#### SOURCE DATA ####
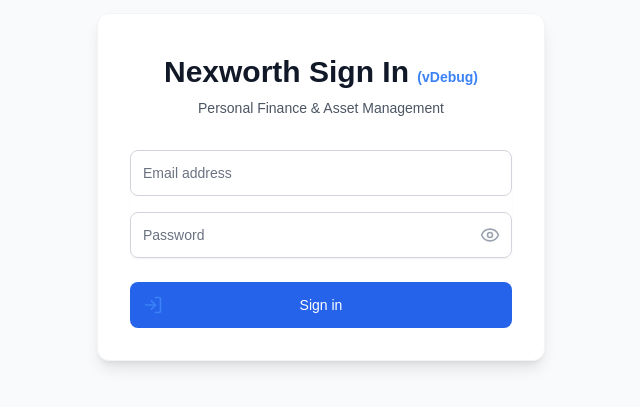
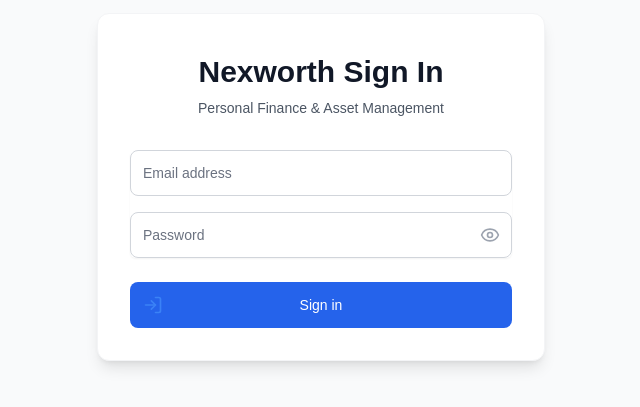
Before and after one commit to neranchara/nexworth-management, a Next.js app in the folder frontend/: page /login in a window 1280 px wide. Shown: the part 213-620 px from the top of the page, without its empty margins (319-959 px from the left). Built offline with nearby package versions, Linux system fonts and the light colour scheme; no server answers.

Commit message:
chore: remove debug alerts and title suffix, ready for production

```diff
--- a/frontend/src/app/login/page.tsx
+++ b/frontend/src/app/login/page.tsx
@@ -23,7 +23,6 @@
 
     try {
       const payload = { email, password };
-      alert(JSON.stringify(payload));
       const { data } = await api.post('/auth/login', payload);
       login(data.token, data.user);
 
@@ -45,7 +44,7 @@
       <div className="max-w-md w-full space-y-8 bg-white dark:bg-gray-800 p-8 rounded-xl shadow-lg border border-gray-100 dark:border-gray-700">
         <div>
           <h2 className="mt-2 text-center text-3xl font-extrabold text-gray-900 dark:text-white">
-            Nexworth Sign In <span className="text-blue-500 text-sm font-bold">(vDebug)</span>
+            Nexworth Sign In
           </h2>
           <p className="mt-2 text-center text-sm text-gray-600 dark:text-gray-400">
             Personal Finance & Asset Management
```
####
→ **EXERCISE OBJECTIVE**
Output the records above exactly; leave out the pictures.

→ **EXERCISE SOLUTION**
Before and after one commit to neranchara/nexworth-management, a Next.js app in the folder frontend/: page /login in a window 1280 px wide. Shown: the part 213-620 px from the top of the page, without its empty margins (319-959 px from the left). Built offline with nearby package versions, Linux system fonts and the light colour scheme; no server answers.

Commit message:
chore: remove debug alerts and title suffix, ready for production

```diff
--- a/frontend/src/app/login/page.tsx
+++ b/frontend/src/app/login/page.tsx
@@ -23,7 +23,6 @@
 
     try {
       const payload = { email, password };
-      alert(JSON.stringify(payload));
       const { data } = await api.post('/auth/login', payload);
       login(data.token, data.user);
 
@@ -45,7 +44,7 @@
       <div className="max-w-md w-full space-y-8 bg-white dark:bg-gray-800 p-8 rounded-xl shadow-lg border border-gray-100 dark:border-gray-700">
         <div>
           <h2 className="mt-2 text-center text-3xl font-extrabold text-gray-900 dark:text-white">
-            Nexworth Sign In <span className="text-blue-500 text-sm font-bold">(vDebug)</span>
+            Nexworth Sign In
           </h2>
           <p className="mt-2 text-center text-sm text-gray-600 dark:text-gray-400">
             Personal Finance & Asset Management
```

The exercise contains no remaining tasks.